(Content revision data)
########

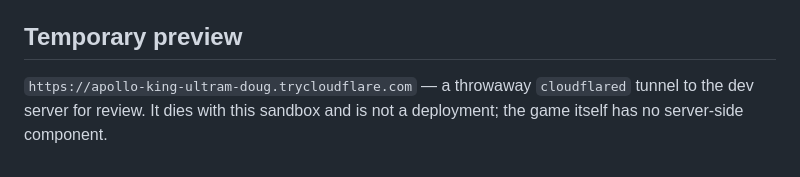
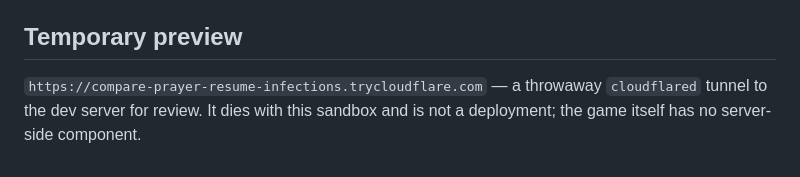
Before and after one commit to smoki99/vibecode-snake-game, a Markdown page: README.md, the part around the change. Drawn GitHub-style.

Commit message:
docs: preview link -> restarted tunnel (compare-prayer-resume-infections)

```diff
--- a/README.md
+++ b/README.md
@@ -138,6 +138,6 @@ the key arrived and was processed, without excusing any behaviour the assertions
 
 ## Temporary preview
 
-`https://apollo-king-ultram-doug.trycloudflare.com` — a throwaway `cloudflared`
+`https://compare-prayer-resume-infections.trycloudflare.com` — a throwaway `cloudflared`
 tunnel to the dev server for review. It dies with this sandbox and is not a deployment; the game
 itself has no server-side component.
```
Also changed, not shown: SUMMARY.md (+1 -1 lines).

########

BRIEF: Give back the entries above exactly as they stand. Leave the images out.

SOLUTION:
Before and after one commit to smoki99/vibecode-snake-game, a Markdown page: README.md, the part around the change. Drawn GitHub-style.

Commit message:
docs: preview link -> restarted tunnel (compare-prayer-resume-infections)

```diff
--- a/README.md
+++ b/README.md
@@ -138,6 +138,6 @@ the key arrived and was processed, without excusing any behaviour the assertions
 
 ## Temporary preview
 
-`https://apollo-king-ultram-doug.trycloudflare.com` — a throwaway `cloudflared`
+`https://compare-prayer-resume-infections.trycloudflare.com` — a throwaway `cloudflared`
 tunnel to the dev server for review. It dies with this sandbox and is not a deployment; the game
 itself has no server-side component.
```
Also changed, not shown: SUMMARY.md (+1 -1 lines).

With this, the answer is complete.